Barbara Liskov has just been announced as the recipient of the 2008 Turing Award, which is one of the most important prizes in computer science, and can be thought of as our field’s equivalent to the various Nobel Prizes. Professor Liskov is a worthy recipient of the award, even if judged alone by her citation which lists a number of the important contributions she has made to operating systems, programming languages and distributed systems.
Professor Liskov seems to be particularly well known for the Liskov substitution principle which says that some property of a supertype ought to hold of its subtypes. I’m not in any position to speak as to the importance of this contribution. However, her more recent work has been regarding the tolerance of Byzantine failures in distributed systems, which is much more close to my heart.
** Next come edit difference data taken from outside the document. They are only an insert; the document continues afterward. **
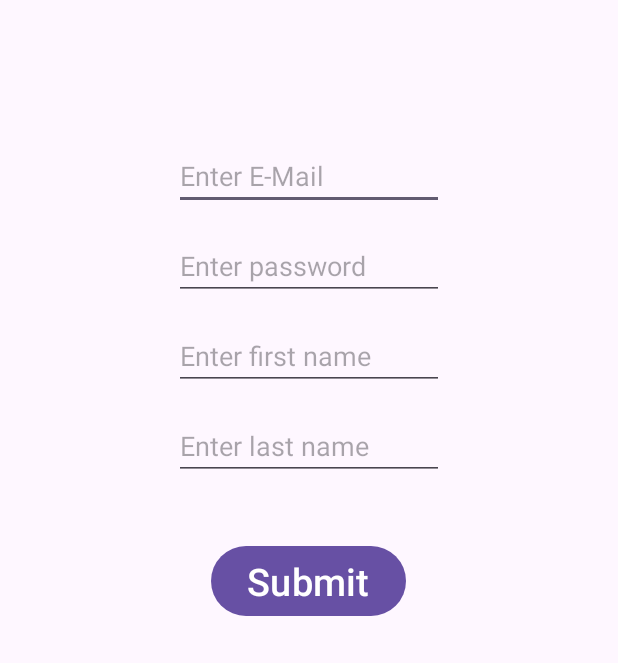
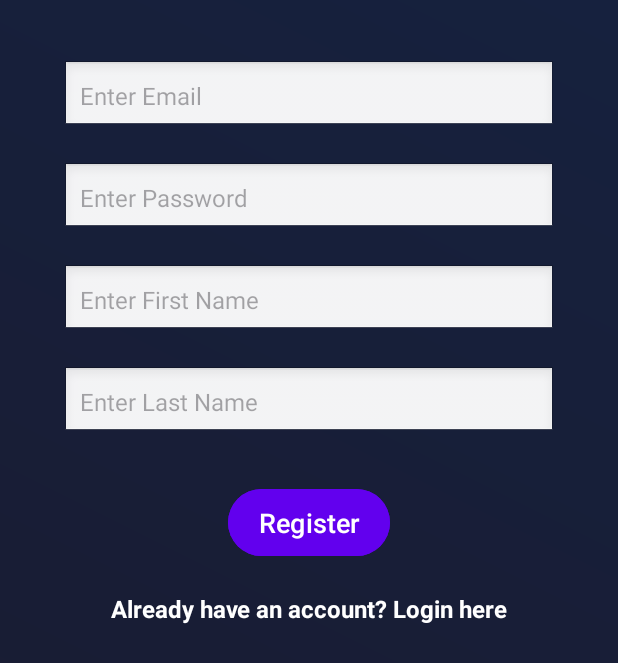
Before and after one commit to Pringnos/bricks, an Android app: the Register screen opened directly, with no data from a screen before it, on a phone screen of 412 x 824 dp. Shown: the top 663 px of the screen. Run offline under Robolectric (Android 15) with nearby library versions, the phone set to English and light mode, and no system bars; our stand-ins replace Firebase (no records; nobody signed in at launch, a user with empty details on screens opened directly).

Commit message:
redesign register button with link to login

```diff
--- a/app/src/main/java/com/example/firebase/Register.java
+++ b/app/src/main/java/com/example/firebase/Register.java
@@ -6,6 +6,8 @@ import android.util.Log;
 import android.view.View;
 import android.widget.Button;
 import android.widget.EditText;
+import android.widget.ProgressBar;
+import android.widget.TextView;
 import android.widget.Toast;
 
 import androidx.activity.EdgeToEdge;
@@ -15,110 +17,125 @@ import androidx.core.graphics.Insets;
 import androidx.core.view.ViewCompat;
 import androidx.core.view.WindowInsetsCompat;
 
-import com.google.android.gms.tasks.OnCompleteListener;
 import com.google.android.gms.tasks.Task;
 import com.google.firebase.auth.AuthResult;
 import com.google.firebase.auth.FirebaseAuth;
 import com.google.firebase.auth.FirebaseUser;
 import com.google.firebase.auth.UserProfileChangeRequest;
 
-import java.util.HashMap;
-import java.util.Map;
+public class Register extends AppCompatActivity implements View.OnClickListener {
 
-public class Register extends AppCompatActivity implements View.OnClickListener {
-    private FirebaseAuth mAuth;
-    EditText FT, LT , PT , ET;
-    Button SB;
+    private FirebaseAuth firebaseAuth;
+    private EditText emailEditText, passwordEditText, firstNameEditText, lastNameEditText;
+    private Button registerButton;
+    private ProgressBar progressBar;
+    private TextView loginLink;
+
     @Override
     protected void onCreate(Bundle savedInstanceState) {
-
         super.onCreate(savedInstanceState);
-
-        mAuth = FirebaseAuth.getInstance();
+        firebaseAuth = FirebaseAuth.getInstance();
 
         EdgeToEdge.enable(this);
         setContentView(R.layout.activity_register);
+
+        // Initialize UI components
+        emailEditText = findViewById(R.id.ET);
+        passwordEditText = findViewById(R.id.PT);
+        firstNameEditText = findViewById(R.id.FT);
+        lastNameEditText = findViewById(R.id.LT);
+        registerButton = findViewById(R.id.SB);
+        progressBar = findViewById(R.id.progressBar);
+        loginLink = findViewById(R.id.loginLink);
+
         ViewCompat.setOnApplyWindowInsetsListener(findViewById(R.id.main), (v, insets) -> {
             Insets systemBars = insets.getInsets(WindowInsetsCompat.Type.systemBars());
             v.setPadding(systemBars.left, systemBars.top, systemBars.right, systemBars.bottom);
             return insets;
         });
-        SB = (Button) findViewById(R.id.SB);
-        FT = (EditText) findViewById(R.id.FT);
-        LT = (EditText) findViewById(R.id.LT);
-        PT = (EditText) findViewById(R.id.PT);
-        ET = (EditText) findViewById(R.id.ET);
-        SB.setOnClickListener(this);
-    }
-    @Override
-    public void onStart() {
-        super.onStart();
-        // Check if user is signed in (non-null) and update UI accordingly.
-        FirebaseUser currentUser = mAuth.getCurrentUser();
-        if(currentUser != null){
-            currentUser.reload();
-        }
+
+        registerButton.setOnClickListener(this);
+        loginLink.setOnClickListener(v -> navigateToLogin());
     }
 
     @Override
     public void onClick(View v) {
-        if (v == SB) {
-            if (ET.getText().toString().isBlank() ||FT.getText().toString().isBlank() ||LT.getText().toString().isBlank() ||PT.getText().toString().isBlank()) {
-                Toast.makeText(Register.this, "Missing properties.",
-                        Toast.LENGTH_SHORT).show();
+        if (v == registerButton) {
+            handleRegistration();
+        }
+    }
+
+    private void handleRegistration() {
+        String email = emailEditText.getText().toString().trim();
+        String password = passwordEditText.getText().toString().trim();
+        String firstName = firstNameEditText.getText().toString().trim();
+        String lastName = lastNameEditText.getText().toString().trim();
+
+        // Input validation
+        if (email.isEmpty()) {
+            emailEditText.setError("Email is required");
             return;
         }
-            String email = ET.getText().toString();
-            String password = PT.getText().toString();
-            String firstName = FT.getText().toString();
-            String lastName = LT.getText().toString();
+        if (password.isEmpty()) {
+            passwordEditText.setError("Password is required");
+            return;
+        }
+        if (firstName.isEmpty()) {
+            firstNameEditText.setError("First name is required");
+            return;
+        }
+        if (lastName.isEmpty()) {
+            lastNameEditText.setError("Last name is required");
+            return;
+        }
 
+        // Show progress bar
+        progressBar.setVisibility(View.VISIBLE);
 
-            mAuth.createUserWithEmailAndPassword(email, password)
-                    .addOnCompleteListener(this, new OnCompleteListener<AuthResult>() {
-                        @Override
-                        public void onComplete(@NonNull Task<AuthResult> task) {
+        // Firebase registration
+        firebaseAuth.createUserWithEmailAndPassword(email, password)
+                .addOnCompleteListener(this, task -> {
+                    // Hide progress bar
+                    progressBar.setVisibility(View.GONE);
+
                     if (task.isSuccessful()) {
-                                // Sign in success
-                                FirebaseUser user = mAuth.getCurrentUser();
+                        FirebaseUser user = firebaseAuth.getCurrentUser();
                         if (user != null) {
-                                    // Update the user's profile
+                            updateUserProfile(user, firstName, lastName);
+                        }
+                    } else {
+                        String errorMessage = task.getException() != null ? task.getException().getMessage() : "Unknown error";
+                        Toast.makeText(Register.this, "Registration failed: " + errorMessage, Toast.LENGTH_SHORT).show();
+                        Log.e("Register", "Error: " + errorMessage);
+                    }
+                });
+    }
+
+    private void updateUserProfile(FirebaseUser user, String firstName, String lastName) {
         UserProfileChangeRequest profileUpdates = new UserProfileChangeRequest.Builder()
-                                            .setDisplayName(firstName + " " + lastName) // Set display name
+                .setDisplayName(firstName + " " + lastName)
                 .build();
 
         user.updateProfile(profileUpdates)
-                                            .addOnCompleteListener(new OnCompleteListener<Void>() {
-                                                @Override
-                                                public void onComplete(@NonNull Task<Void> task) {
+                .addOnCompleteListener(task -> {
                     if (task.isSuccessful()) {
                         Log.d("Register", "User profile updated.");
-                                                        updateUI(user); // Redirect the user
+                        navigateToMainActivity();
                     } else {
                         Log.e("Register", "Failed to update profile: " + task.getException());
                         Toast.makeText(Register.this, "Failed to update profile.", Toast.LENGTH_SHORT).show();
                     }
-                                                }
                 });
     }
-                            } else {
-                                // If sign-in fails, display a message to the user.
-                                String errorMessage = task.getException() != null ? task.getException().getMessage() : "Unknown error";
-                                Log.e("Register", "Authentication failed: " + errorMessage);
-                                Toast.makeText(Register.this, "Authentication failed: " + errorMessage, Toast.LENGTH_SHORT).show();
-                                updateUI(null);
+
+    private void navigateToLogin() {
+        Intent intent = new Intent(Register.this, Login.class);
+        startActivity(intent);
+    }
+
+    private void navigateToMainActivity() {
+        Intent intent = new Intent(Register.this, MainActivity.class);
+        startActivity(intent);
+        finish();
     }
 }
-                    });
-        }
-    }
-
-    private void updateUI(FirebaseUser user) {
-        if (user != null) {
-            Toast.makeText(Register.this, "Authentication succeeded.",
-                    Toast.LENGTH_SHORT).show();
-            Intent intent = new Intent(Register.this, MainActivity.class);
-            startActivityForResult(intent,1);
-        }
-    }
-}
--- a/app/src/main/res/layout/activity_register.xml
+++ b/app/src/main/res/layout/activity_register.xml
@@ -1,48 +1,119 @@
 <?xml version="1.0" encoding="utf-8"?>
-<androidx.appcompat.widget.LinearLayoutCompat xmlns:android="http://schemas.android.com/apk/res/android"
+<androidx.constraintlayout.widget.ConstraintLayout
+    xmlns:android="http://schemas.android.com/apk/res/android"
     xmlns:app="http://schemas.android.com/apk/res-auto"
     xmlns:tools="http://schemas.android.com/tools"
     android:id="@+id/main"
     android:layout_width="match_parent"
     android:layout_height="match_parent"
-    tools:context=".Register"
-    android:orientation="vertical">
+    android:padding="16dp"
+    android:background="@drawable/dark_gradient_background"
+    tools:context=".Register">
 
+    <!-- Email Input -->
     <EditText
-        android:layout_width="180dp"
-        android:layout_height="40dp"
         android:id="@+id/ET"
-        android:hint="Enter E-Mail"
-        android:layout_gravity="center"
-        android:layout_marginTop="100dp"/>
+        android:layout_width="0dp"
+        android:layout_height="wrap_content"
+        android:hint="Enter Email"
+        android:inputType="textEmailAddress"
+        android:padding="12dp"
+        android:textSize="16sp"
+        android:background="@android:drawable/edit_text"
+        app:layout_constraintWidth_percent="0.8"
+        android:layout_marginTop="40dp"
+        app:layout_constraintTop_toTopOf="parent"
+        app:layout_constraintStart_toStartOf="parent"
+        app:layout_constraintEnd_toEndOf="parent" />
+
+    <!-- Password Input -->
     <EditText
-        android:layout_width="180dp"
-        android:layout_height="40dp"
         android:id="@+id/PT"
-        android:hint="Enter password"
-        android:layout_gravity="center"
-        android:layout_marginTop="20dp"/>
+        android:layout_width="0dp"
+        android:layout_height="wrap_content"
+        android:hint="Enter Password"
+        android:inputType="textPassword"
+        android:padding="12dp"
+        android:textSize="16sp"
+        android:background="@android:drawable/edit_text"
+        app:layout_constraintWidth_percent="0.8"
+        android:layout_marginTop="20dp"
+        app:layout_constraintTop_toBottomOf="@id/ET"
+        app:layout_constraintStart_toStartOf="parent"
+        app:layout_constraintEnd_toEndOf="parent" />
+
+    <!-- First Name Input -->
     <EditText
-        android:layout_width="180dp"
-        android:layout_height="40dp"
         android:id="@+id/FT"
-        android:hint="Enter first name"
-        android:layout_gravity="center"
-        android:layout_marginTop="20dp"/>
+        android:layout_width="0dp"
+        android:layout_height="wrap_content"
+        android:hint="Enter First Name"
+        android:padding="12dp"
+        android:textSize="16sp"
+        android:background="@android:drawable/edit_text"
+        app:layout_constraintWidth_percent="0.8"
+        android:layout_marginTop="20dp"
+        app:layout_constraintTop_toBottomOf="@id/PT"
+        app:layout_constraintStart_toStartOf="parent"
+        app:layout_constraintEnd_toEndOf="parent" />
+
+    <!-- Last Name Input -->
     <EditText
-        android:layout_width="180dp"
-        android:layout_height="40dp"
         android:id="@+id/LT"
-        android:hint="Enter last name"
-        android:layout_gravity="center"
-        android:layout_marginTop="20dp"/>
+        android:layout_width="0dp"
+        android:layout_height="wrap_content"
+        android:hint="Enter Last Name"
+        android:padding="12dp"
+        android:textSize="16sp"
+        android:background="@android:drawable/edit_text"
+        app:layout_constraintWidth_percent="0.8"
+        android:layout_marginTop="20dp"
+        app:layout_constraintTop_toBottomOf="@id/FT"
+        app:layout_constraintStart_toStartOf="parent"
+        app:layout_constraintEnd_toEndOf="parent" />
+
+    <!-- Register Button -->
     <Button
+        android:id="@+id/SB"
         android:layout_width="wrap_content"
         android:layout_height="wrap_content"
-        android:text="Submit"
-        android:id="@+id/SB"
-        android:layout_marginTop="40dp"
-        android:layout_gravity="center"
-        android:textSize="25dp"/>
+        android:text="Register"
+        android:backgroundTint="@color/purple_500"
+        android:textColor="@android:color/white"
+        android:textSize="18sp"
+        android:paddingHorizontal="20dp"
+        android:paddingVertical="10dp"
+        app:layout_constraintTop_toBottomOf="@id/LT"
+        app:layout_constraintStart_toStartOf="parent"
+        app:layout_constraintEnd_toEndOf="parent"
+        android:layout_marginTop="30dp" />
 
-</androidx.appcompat.widget.LinearLayoutCompat>
+    <!-- Progress Bar -->
+    <ProgressBar
+        android:id="@+id/progressBar"
+        android:layout_width="wrap_content"
+        android:layout_height="wrap_content"
+        android:visibility="gone"
+        style="@android:style/Widget.DeviceDefault.Light.ProgressBar"
+        app:layout_constraintTop_toBottomOf="@id/SB"
+        app:layout_constraintStart_toStartOf="parent"
+        app:layout_constraintEnd_toEndOf="parent"
+        android:layout_marginTop="20dp" />
+
+    <!-- Already Have an Account Text -->
+    <TextView
+        android:id="@+id/loginLink"
+        android:layout_width="wrap_content"
+        android:layout_height="wrap_content"
+        android:text="Already have an account? Login here"
+        android:textColor="@android:color/white"
+        android:textSize="16sp"
+        android:layout_marginTop="20dp"
+        app:layout_constraintTop_toBottomOf="@id/progressBar"
+        app:layout_constraintStart_toStartOf="parent"
+        app:layout_constraintEnd_toEndOf="parent"
+        android:clickable="true"
+        android:focusable="true"
+        android:fontFamily="sans-serif"
+        android:textStyle="bold" />
+</androidx.constraintlayout.widget.ConstraintLayout>
```
Lines whose indentation alone changed are shown as unchanged.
The only work of Liskov’s that I am really familiar with is the late 90s work on Practical Byzantine Fault Tolerance with Miguel Castro and is first published in this OSDI ’99 paper. I’m not going to do a full review, but the topic sits so nicely with my recent focus on consensus protocols that it makes sense to briefly discuss its importance.